◆ **TASK PROMPT**: In your copy, reproduce each entry exactly and leave out the pictures.

[[ MATERIAL FOR THIS TASK, beginning ]]

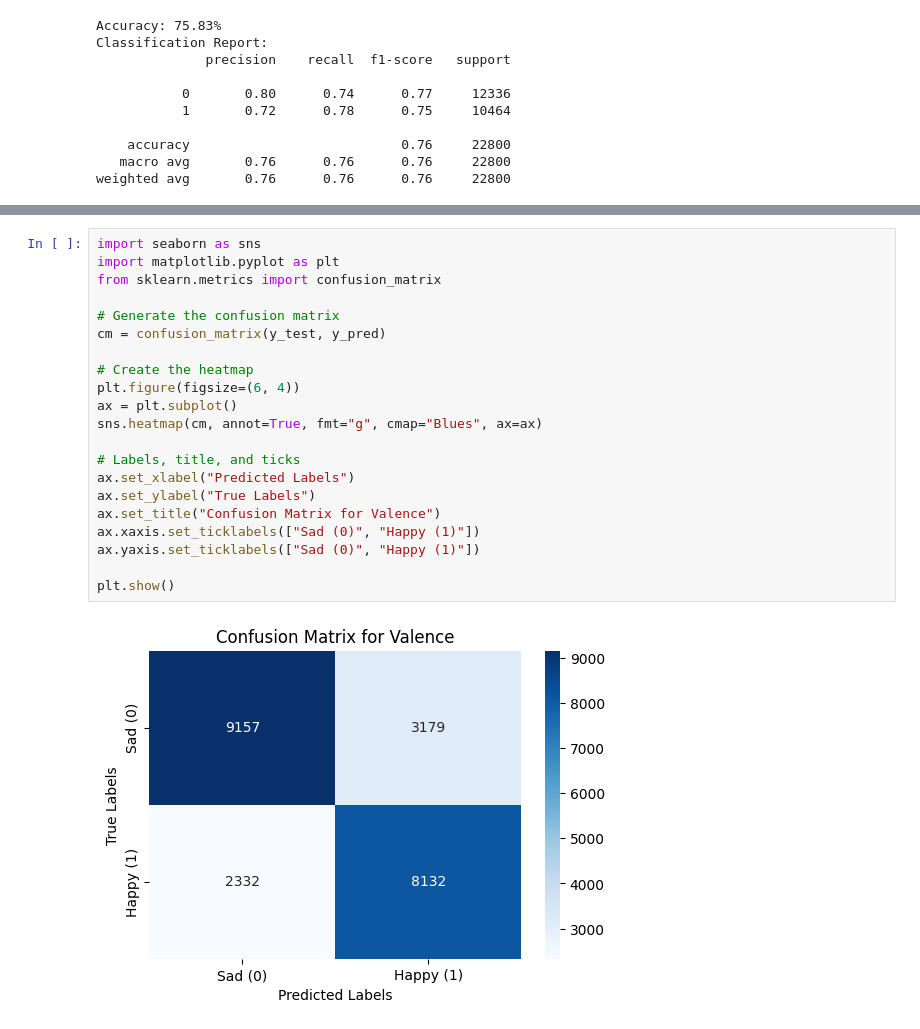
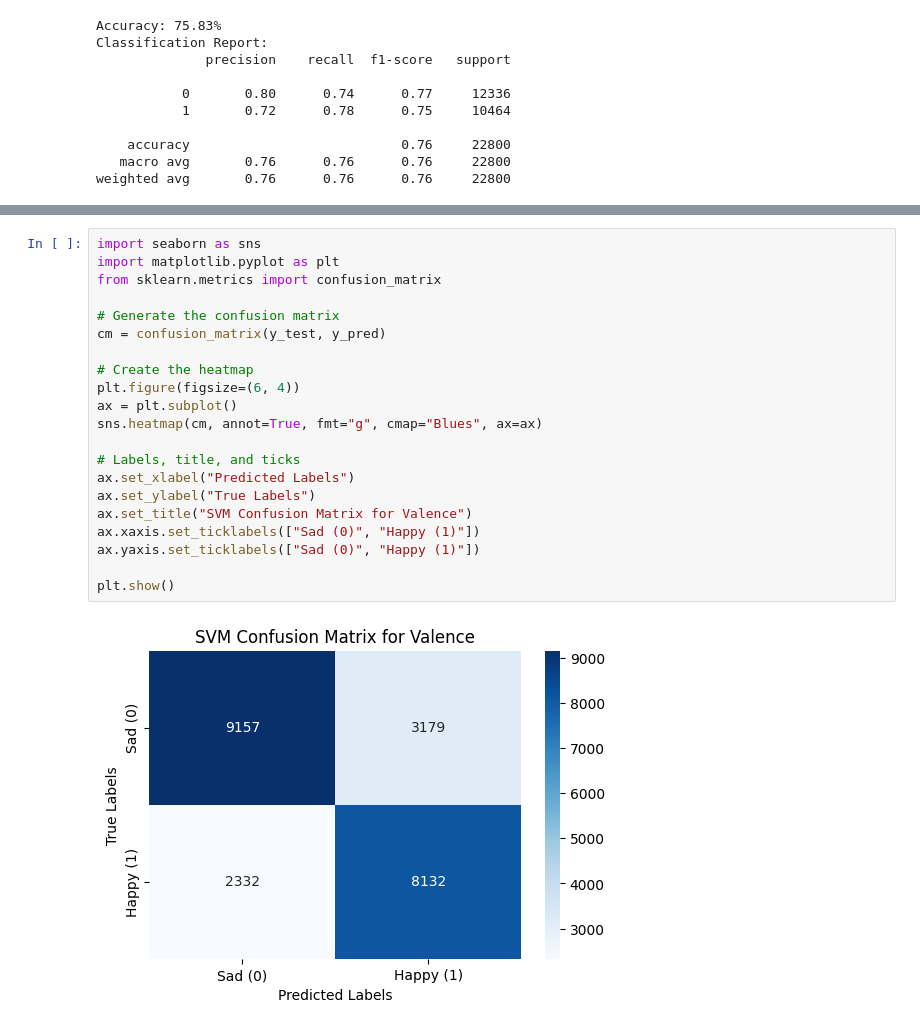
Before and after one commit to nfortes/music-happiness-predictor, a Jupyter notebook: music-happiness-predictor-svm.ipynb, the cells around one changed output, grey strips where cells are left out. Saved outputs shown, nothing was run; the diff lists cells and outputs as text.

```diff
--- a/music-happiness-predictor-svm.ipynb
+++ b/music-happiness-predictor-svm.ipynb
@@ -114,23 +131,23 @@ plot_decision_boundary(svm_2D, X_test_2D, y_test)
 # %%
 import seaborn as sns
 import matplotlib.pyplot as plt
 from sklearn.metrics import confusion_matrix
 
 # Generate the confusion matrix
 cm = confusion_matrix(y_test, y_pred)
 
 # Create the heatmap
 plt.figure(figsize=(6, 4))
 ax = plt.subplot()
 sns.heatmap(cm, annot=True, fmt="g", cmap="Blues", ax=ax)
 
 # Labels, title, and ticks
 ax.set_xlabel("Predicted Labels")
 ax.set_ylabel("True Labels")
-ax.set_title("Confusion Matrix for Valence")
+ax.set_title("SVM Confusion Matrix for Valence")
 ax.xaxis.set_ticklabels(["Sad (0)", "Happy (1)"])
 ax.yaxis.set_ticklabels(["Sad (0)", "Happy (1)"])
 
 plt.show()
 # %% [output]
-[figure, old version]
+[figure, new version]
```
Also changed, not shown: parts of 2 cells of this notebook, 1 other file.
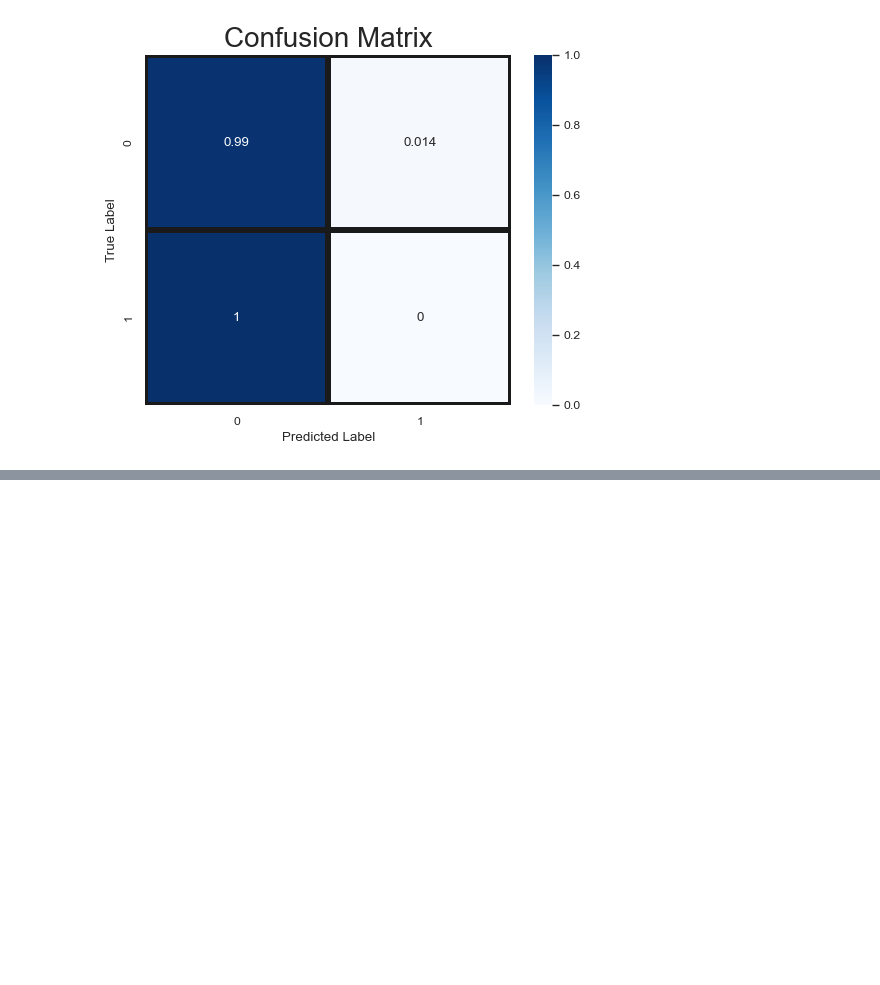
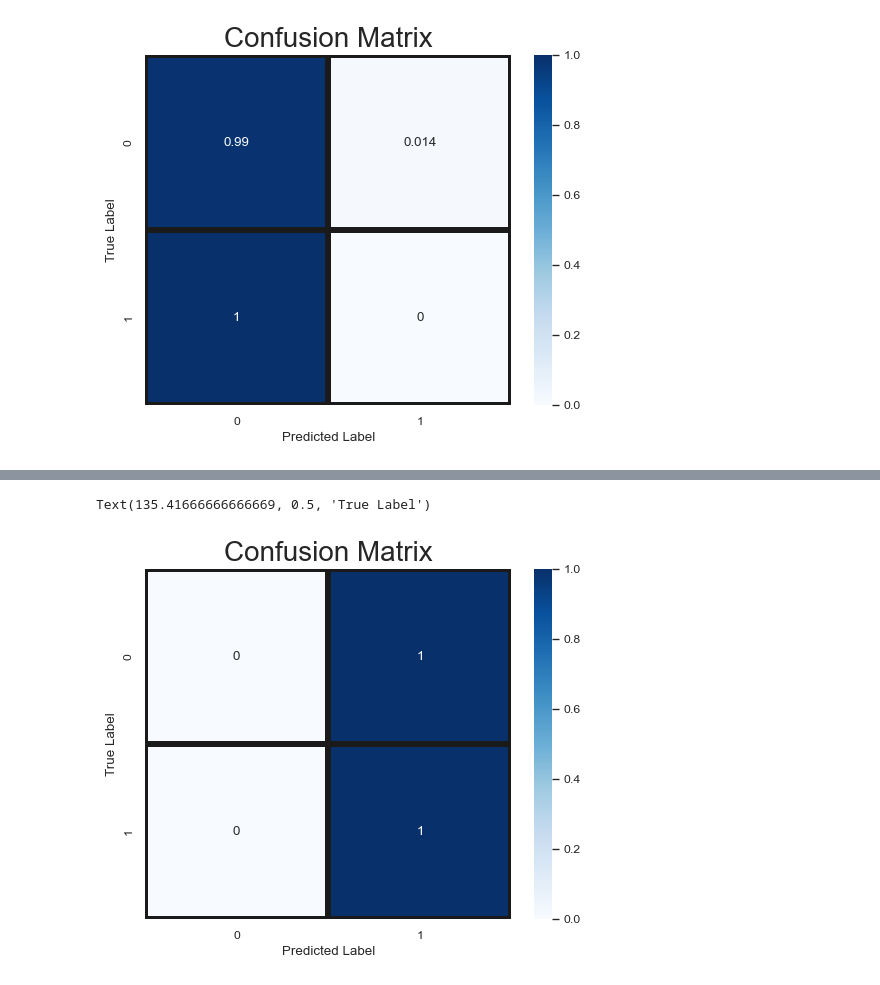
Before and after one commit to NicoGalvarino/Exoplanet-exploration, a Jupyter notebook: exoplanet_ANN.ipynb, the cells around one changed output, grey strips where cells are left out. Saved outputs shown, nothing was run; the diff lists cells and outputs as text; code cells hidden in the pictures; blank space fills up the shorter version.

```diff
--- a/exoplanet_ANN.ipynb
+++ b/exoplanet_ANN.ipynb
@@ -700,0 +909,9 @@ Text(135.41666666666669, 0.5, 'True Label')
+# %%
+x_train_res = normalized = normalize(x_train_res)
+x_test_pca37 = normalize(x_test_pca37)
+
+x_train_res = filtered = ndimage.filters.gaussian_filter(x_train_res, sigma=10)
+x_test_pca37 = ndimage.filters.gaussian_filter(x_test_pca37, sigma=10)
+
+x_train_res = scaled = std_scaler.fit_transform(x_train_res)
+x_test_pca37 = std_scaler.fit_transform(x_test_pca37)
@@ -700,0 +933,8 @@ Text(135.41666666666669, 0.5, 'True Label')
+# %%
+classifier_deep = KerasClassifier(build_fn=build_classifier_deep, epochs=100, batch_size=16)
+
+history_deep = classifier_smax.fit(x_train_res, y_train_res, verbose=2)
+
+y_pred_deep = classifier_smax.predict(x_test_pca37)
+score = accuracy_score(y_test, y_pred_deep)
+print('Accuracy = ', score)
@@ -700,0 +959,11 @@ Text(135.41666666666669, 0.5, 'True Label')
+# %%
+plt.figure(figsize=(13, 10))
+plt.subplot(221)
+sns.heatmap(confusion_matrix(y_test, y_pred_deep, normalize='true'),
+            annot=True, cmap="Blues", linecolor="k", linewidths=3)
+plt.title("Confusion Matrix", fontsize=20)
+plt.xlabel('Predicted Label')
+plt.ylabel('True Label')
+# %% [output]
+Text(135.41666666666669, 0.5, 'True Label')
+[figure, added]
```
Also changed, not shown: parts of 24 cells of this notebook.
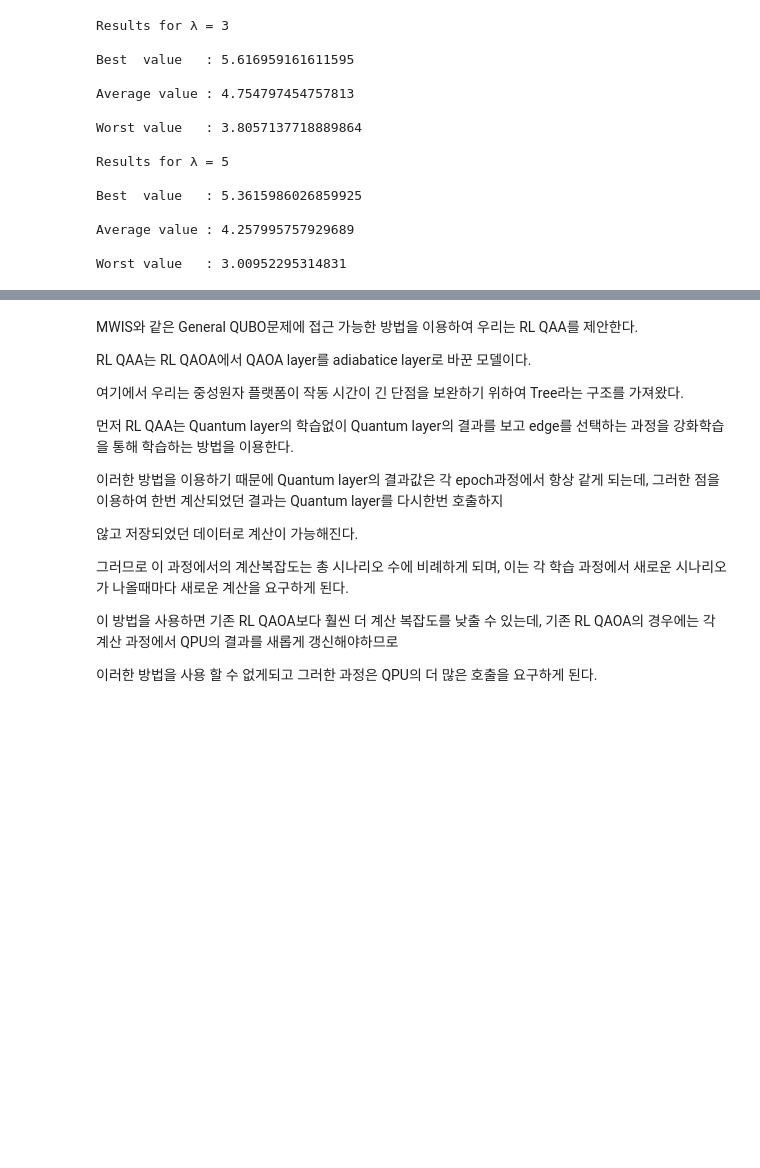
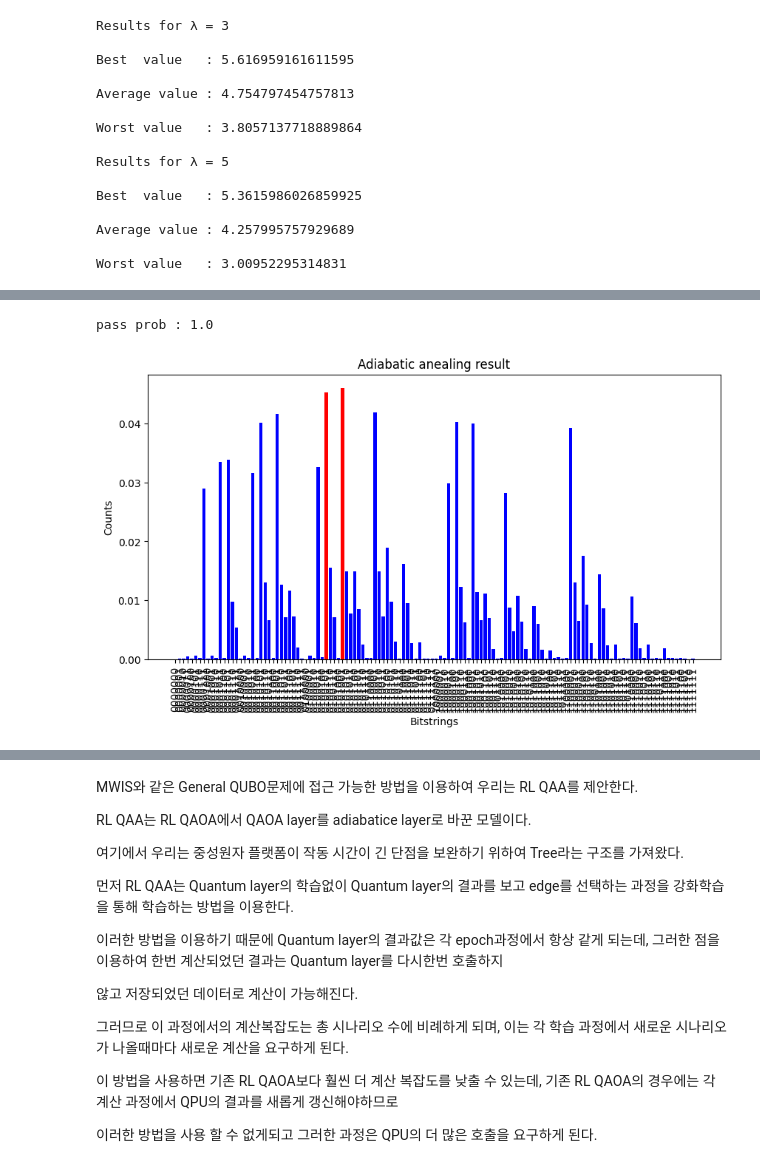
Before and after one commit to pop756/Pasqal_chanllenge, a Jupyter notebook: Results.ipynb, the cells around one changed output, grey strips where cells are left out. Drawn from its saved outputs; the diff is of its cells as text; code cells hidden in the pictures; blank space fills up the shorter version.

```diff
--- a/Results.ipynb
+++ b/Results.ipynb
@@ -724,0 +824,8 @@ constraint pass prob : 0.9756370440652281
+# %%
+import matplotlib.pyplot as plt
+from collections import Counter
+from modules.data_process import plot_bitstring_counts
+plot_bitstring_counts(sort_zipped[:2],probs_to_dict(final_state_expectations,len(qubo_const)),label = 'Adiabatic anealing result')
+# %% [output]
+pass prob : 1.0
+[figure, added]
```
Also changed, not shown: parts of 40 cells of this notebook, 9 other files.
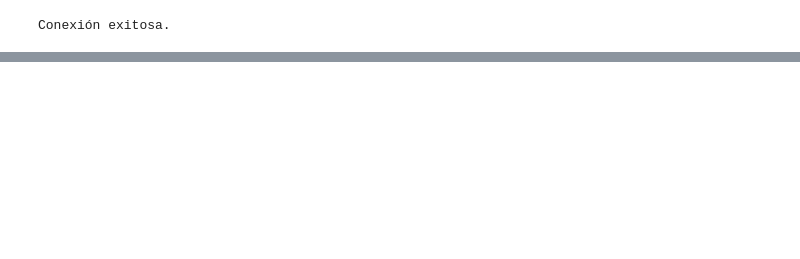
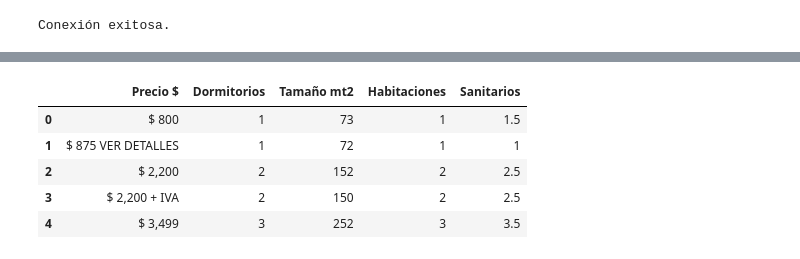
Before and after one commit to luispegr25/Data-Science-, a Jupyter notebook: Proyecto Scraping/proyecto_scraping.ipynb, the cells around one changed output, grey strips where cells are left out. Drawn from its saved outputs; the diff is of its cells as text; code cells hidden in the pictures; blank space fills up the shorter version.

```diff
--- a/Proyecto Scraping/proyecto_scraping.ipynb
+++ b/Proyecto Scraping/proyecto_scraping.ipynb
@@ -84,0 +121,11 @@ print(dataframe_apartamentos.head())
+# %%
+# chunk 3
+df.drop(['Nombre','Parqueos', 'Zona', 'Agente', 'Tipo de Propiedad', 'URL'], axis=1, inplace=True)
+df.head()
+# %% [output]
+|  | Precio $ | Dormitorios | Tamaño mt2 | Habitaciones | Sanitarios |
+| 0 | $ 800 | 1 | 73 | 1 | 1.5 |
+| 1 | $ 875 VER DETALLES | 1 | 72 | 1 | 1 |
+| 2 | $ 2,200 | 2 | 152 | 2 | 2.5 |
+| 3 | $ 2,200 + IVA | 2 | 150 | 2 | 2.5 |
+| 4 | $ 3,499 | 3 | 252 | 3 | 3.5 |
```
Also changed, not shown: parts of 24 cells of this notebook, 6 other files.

[[ MATERIAL FOR THIS TASK, end ]]

◆ **EXERCISE ANSWER**:
Before and after one commit to nfortes/music-happiness-predictor, a Jupyter notebook: music-happiness-predictor-svm.ipynb, the cells around one changed output, grey strips where cells are left out. Saved outputs shown, nothing was run; the diff lists cells and outputs as text.

```diff
--- a/music-happiness-predictor-svm.ipynb
+++ b/music-happiness-predictor-svm.ipynb
@@ -114,23 +131,23 @@ plot_decision_boundary(svm_2D, X_test_2D, y_test)
 # %%
 import seaborn as sns
 import matplotlib.pyplot as plt
 from sklearn.metrics import confusion_matrix
 
 # Generate the confusion matrix
 cm = confusion_matrix(y_test, y_pred)
 
 # Create the heatmap
 plt.figure(figsize=(6, 4))
 ax = plt.subplot()
 sns.heatmap(cm, annot=True, fmt="g", cmap="Blues", ax=ax)
 
 # Labels, title, and ticks
 ax.set_xlabel("Predicted Labels")
 ax.set_ylabel("True Labels")
-ax.set_title("Confusion Matrix for Valence")
+ax.set_title("SVM Confusion Matrix for Valence")
 ax.xaxis.set_ticklabels(["Sad (0)", "Happy (1)"])
 ax.yaxis.set_ticklabels(["Sad (0)", "Happy (1)"])
 
 plt.show()
 # %% [output]
-[figure, old version]
+[figure, new version]
```
Also changed, not shown: parts of 2 cells of this notebook, 1 other file.
Before and after one commit to NicoGalvarino/Exoplanet-exploration, a Jupyter notebook: exoplanet_ANN.ipynb, the cells around one changed output, grey strips where cells are left out. Saved outputs shown, nothing was run; the diff lists cells and outputs as text; code cells hidden in the pictures; blank space fills up the shorter version.

```diff
--- a/exoplanet_ANN.ipynb
+++ b/exoplanet_ANN.ipynb
@@ -700,0 +909,9 @@ Text(135.41666666666669, 0.5, 'True Label')
+# %%
+x_train_res = normalized = normalize(x_train_res)
+x_test_pca37 = normalize(x_test_pca37)
+
+x_train_res = filtered = ndimage.filters.gaussian_filter(x_train_res, sigma=10)
+x_test_pca37 = ndimage.filters.gaussian_filter(x_test_pca37, sigma=10)
+
+x_train_res = scaled = std_scaler.fit_transform(x_train_res)
+x_test_pca37 = std_scaler.fit_transform(x_test_pca37)
@@ -700,0 +933,8 @@ Text(135.41666666666669, 0.5, 'True Label')
+# %%
+classifier_deep = KerasClassifier(build_fn=build_classifier_deep, epochs=100, batch_size=16)
+
+history_deep = classifier_smax.fit(x_train_res, y_train_res, verbose=2)
+
+y_pred_deep = classifier_smax.predict(x_test_pca37)
+score = accuracy_score(y_test, y_pred_deep)
+print('Accuracy = ', score)
@@ -700,0 +959,11 @@ Text(135.41666666666669, 0.5, 'True Label')
+# %%
+plt.figure(figsize=(13, 10))
+plt.subplot(221)
+sns.heatmap(confusion_matrix(y_test, y_pred_deep, normalize='true'),
+            annot=True, cmap="Blues", linecolor="k", linewidths=3)
+plt.title("Confusion Matrix", fontsize=20)
+plt.xlabel('Predicted Label')
+plt.ylabel('True Label')
+# %% [output]
+Text(135.41666666666669, 0.5, 'True Label')
+[figure, added]
```
Also changed, not shown: parts of 24 cells of this notebook.
Before and after one commit to pop756/Pasqal_chanllenge, a Jupyter notebook: Results.ipynb, the cells around one changed output, grey strips where cells are left out. Drawn from its saved outputs; the diff is of its cells as text; code cells hidden in the pictures; blank space fills up the shorter version.

```diff
--- a/Results.ipynb
+++ b/Results.ipynb
@@ -724,0 +824,8 @@ constraint pass prob : 0.9756370440652281
+# %%
+import matplotlib.pyplot as plt
+from collections import Counter
+from modules.data_process import plot_bitstring_counts
+plot_bitstring_counts(sort_zipped[:2],probs_to_dict(final_state_expectations,len(qubo_const)),label = 'Adiabatic anealing result')
+# %% [output]
+pass prob : 1.0
+[figure, added]
```
Also changed, not shown: parts of 40 cells of this notebook, 9 other files.
Before and after one commit to luispegr25/Data-Science-, a Jupyter notebook: Proyecto Scraping/proyecto_scraping.ipynb, the cells around one changed output, grey strips where cells are left out. Drawn from its saved outputs; the diff is of its cells as text; code cells hidden in the pictures; blank space fills up the shorter version.

```diff
--- a/Proyecto Scraping/proyecto_scraping.ipynb
+++ b/Proyecto Scraping/proyecto_scraping.ipynb
@@ -84,0 +121,11 @@ print(dataframe_apartamentos.head())
+# %%
+# chunk 3
+df.drop(['Nombre','Parqueos', 'Zona', 'Agente', 'Tipo de Propiedad', 'URL'], axis=1, inplace=True)
+df.head()
+# %% [output]
+|  | Precio $ | Dormitorios | Tamaño mt2 | Habitaciones | Sanitarios |
+| 0 | $ 800 | 1 | 73 | 1 | 1.5 |
+| 1 | $ 875 VER DETALLES | 1 | 72 | 1 | 1 |
+| 2 | $ 2,200 | 2 | 152 | 2 | 2.5 |
+| 3 | $ 2,200 + IVA | 2 | 150 | 2 | 2.5 |
+| 4 | $ 3,499 | 3 | 252 | 3 | 3.5 |
```
Also changed, not shown: parts of 24 cells of this notebook, 6 other files.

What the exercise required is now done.